On a different note I have always felt genuine respect for this massive neighboring country, for Iranian artists and intellectuals and even towards its nationalistic aspirations to become a significant regional and international power. And I think many Syrians and Arabs share this general view. We all wish that we could exchange ideas with Iran instead of having it as a force of destruction and subordination. However, not only did this neighboring country leave no room for sympathy and respect, but it also displayed an immense amount of hostility and injustice akin to that of Israel. What I find especially inexcusable is the dirty sectarian game being played in Iraq, Syria, and Lebanon and the reawakening of dormant historical conflicts which were better kept at rest.
Iran has chosen to be an enemy to our aspirations as Syrians. It has participated with the murderer (Assad) in killing our people and in entrenching the dangers of dividing the country. Never has it wavered in its support for the killer, and this was the case long before anyone heard of Sunni jihadists entering the country.

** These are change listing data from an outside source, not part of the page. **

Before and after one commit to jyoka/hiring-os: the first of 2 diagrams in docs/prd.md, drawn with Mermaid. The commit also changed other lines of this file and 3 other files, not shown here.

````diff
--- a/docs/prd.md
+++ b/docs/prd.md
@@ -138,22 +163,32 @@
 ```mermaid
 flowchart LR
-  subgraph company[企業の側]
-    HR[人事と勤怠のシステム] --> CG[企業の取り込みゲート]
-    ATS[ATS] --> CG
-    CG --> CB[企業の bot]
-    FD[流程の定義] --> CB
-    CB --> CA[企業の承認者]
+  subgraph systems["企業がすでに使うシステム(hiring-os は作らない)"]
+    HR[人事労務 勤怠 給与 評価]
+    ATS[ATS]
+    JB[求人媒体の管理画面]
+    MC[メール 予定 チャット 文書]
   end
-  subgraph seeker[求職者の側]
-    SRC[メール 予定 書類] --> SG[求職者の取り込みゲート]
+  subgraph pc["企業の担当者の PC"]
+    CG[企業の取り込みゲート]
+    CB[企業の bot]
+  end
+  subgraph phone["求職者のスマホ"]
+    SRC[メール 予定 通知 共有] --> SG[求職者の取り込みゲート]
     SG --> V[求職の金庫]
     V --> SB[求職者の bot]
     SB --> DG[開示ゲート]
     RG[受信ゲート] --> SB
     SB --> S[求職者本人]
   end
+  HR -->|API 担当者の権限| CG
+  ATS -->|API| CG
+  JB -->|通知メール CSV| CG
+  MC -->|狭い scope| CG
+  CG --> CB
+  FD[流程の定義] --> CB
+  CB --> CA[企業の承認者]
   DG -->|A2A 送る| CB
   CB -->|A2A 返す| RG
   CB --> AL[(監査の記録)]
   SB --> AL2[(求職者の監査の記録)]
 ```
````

These criminal policies generate similarly hostile reciprocal sentiments that are said to be not just towards the Mullahs’ regime but also extend to the Iranian public. And that is wrong. Those who protest in Iran – be they Arabs, Kurds, Balochis, Farsis, Shiites, or Sunnis – are partners to us. We cannot fight for our aspirations for freedom while neglecting theirs.
Contrary to what Iran’s representative in Lebanon, Hassan Nasrallah, says, his militia’s presence in Syria, taking part in killing Syrians alongside the Assad state, is what provides the proper conditions for Sunni jihadists. In mid-2012 when Hezbollah’s role was felt before it was publicly acknowledged in Spring of 2013, the Iranian party’s victory in Damascus provided a fertile ground for global Sunni jihadists. In my opinion, however, the last thing that’s eligible to counter this Sunni jihadism is Shiite jihadism, which is akin to it but which also follows foreign powers with imperialist ambitions. The best candidate to stave off this Sunni jihadism is Syria’s multi-cultural Sunnis who were mostly and generally moderate before the Syrian revolution. They are known to have actually stood up to ISIS in early 2014 and still do. Moreover, Iran’s complete withdrawal from Syria along with its followers will set the best stage for Syrian Sunnis to deal with extremist jihadi formations that are direct descendants of Al-Qaeda.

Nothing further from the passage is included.